RM: For sure, and he has strong opinions.

C: What’s one rule Henry ignores?
RM: Bedtime. It should be 9pm but he’s always trying to negotiate.

C: What’s the one rule he’s never allowed to break?
RM: Not being kind to others. I want him to respect his teachers and respect his friends.

C: One of the coolest things about being a mom?
RM: Thinking beyond yourself.

C: If you could invite anyone over for dinner, who would it be?
RM: Danny Meyer, [the New York restaurateur who founded the internationally renowned Shake Shack.]

C: If you could go over to someone’s house for dinner, who would it be?
RM: I would love to meet Meryl Streep.

C: Favorite places to go around town?
RM: I love Rise n°1 Salon De Souffle [the restaurant].

C: Three things moms should not feel guilty about?
RM: 1) I don’t think moms should feel guilty about how they look. I don’t think you should stress about what you’re wearing; 2) Going to bat for their child because you are their number one advocate; 3) Wanting more for their child, always wanting the best for them or just making sure they are in a good environment.

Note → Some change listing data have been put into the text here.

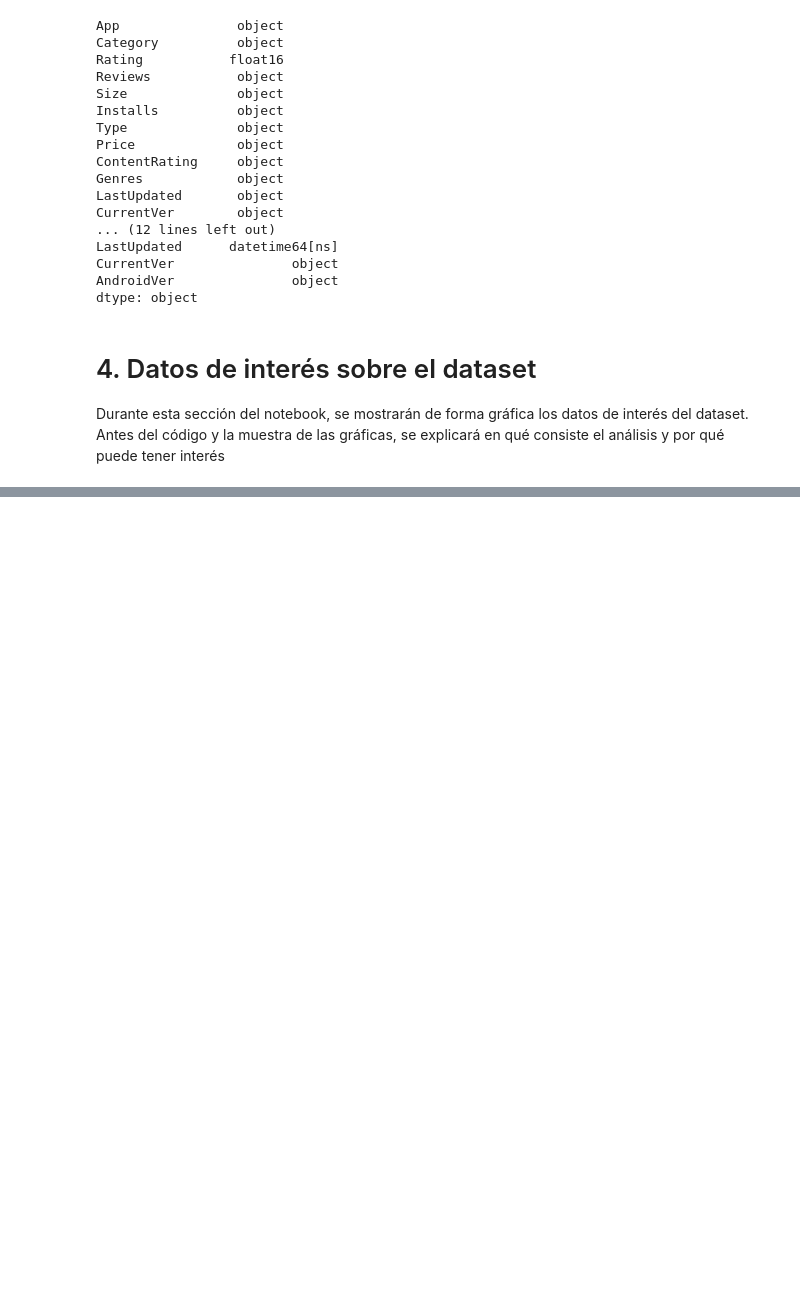
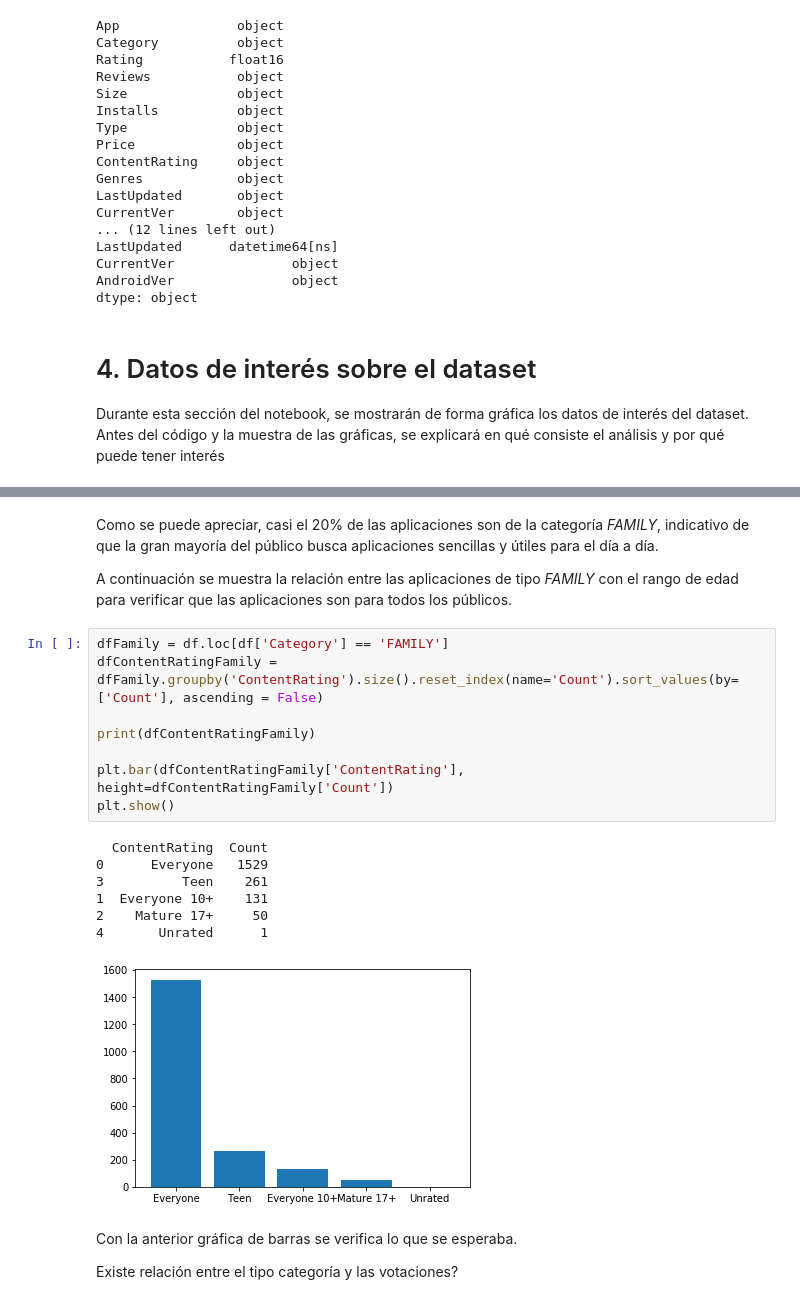
Before and after one commit to Asapuskis/PEC1, a Jupyter notebook: PEC1_AsierAguayo.ipynb, the cells around one changed output, grey strips where cells are left out. Saved outputs shown, nothing was run; the diff lists cells and outputs as text; blank space fills up the shorter version.

```diff
--- a/PEC1_AsierAguayo.ipynb
+++ b/PEC1_AsierAguayo.ipynb
@@ -137,0 +126,24 @@ plt.show()
+# %% [markdown]
+<p>Como se puede apreciar, casi el 20% de las aplicaciones son de la categoría <i>FAMILY</i>, indicativo de que la gran mayoría del público busca aplicaciones sencillas y útiles para el día a día.</p>
+
+<p>A continuación se muestra la relación entre las aplicaciones de tipo <i>FAMILY</i> con el rango de edad para verificar que las aplicaciones son para todos los públicos.</p>
+# %%
+dfFamily = df.loc[df['Category'] == 'FAMILY']
+dfContentRatingFamily = dfFamily.groupby('ContentRating').size().reset_index(name='Count').sort_values(by=['Count'], ascending = False)
+
+print(dfContentRatingFamily)
+
+plt.bar(dfContentRatingFamily['ContentRating'], height=dfContentRatingFamily['Count'])
+plt.show()
+# %% [output]
+  ContentRating  Count
+0      Everyone   1529
+3          Teen    261
+1  Everyone 10+    131
+2    Mature 17+     50
+4       Unrated      1
+[figure, added]
+# %% [markdown]
+<p>Con la anterior gráfica de barras se verifica lo que se esperaba.</p>
+
+<p>Existe relación entre el tipo categoría y las votaciones?</p>
```
Also changed, not shown: parts of 3 cells of this notebook.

C: Question you are asked the most?
RM: What our number one product is.

C: So what is your number one product?
RM: Vanilla Salted Caramel cupcake.

C: What do you wish you had more time for?
RM: My personal life. I take my son to school, and I pick him up every day, and I try to be present. The rest of the time is the bakery. I am missing a little bit of balance, but I’m doing what I have to do right now.

C: What have you learned from your son?
RM: I’ve learned how to slow down.

C: Chefs competing on TV: Good idea or run its course?
RM: Run its course. I’m really not drawn to the competitive baking shows or challenges. The ones I love are really the reruns. I like watching Barefoot Contessa, Giada at Home — the ones that are soothing.

C: One good habit you’d like to pass on to your child?
RM: I follow this saying: “Do what you have to do first, then do what you want to do.” I hope that he can learn that from me — that you really need to make good decisions and prioritize your day.

C: Your bad habit you hope he won’t pick up?
RM: Being too critical.

C: One superpower you wish you had?
RM: The ability to make everyone happy at that moment.

C: Last country you visited?
RM: Finland in my 20s. I’m dying to go overseas again. I’d love to go back to France.

C: If you had 24 hours all to yourself, what would you do?
RM: I want to wake up with no alarm, have a leisurely cup of coffee at home, be in my sweats and see where the day takes me with no commitments. I just want to chill out with a true day off.

RELATED: Meet more moms know food: Southlake cake baker Jessica Colvin and Yasmin Tadia of Make Your Life Sweeter.

This interview was originally published in March 2016.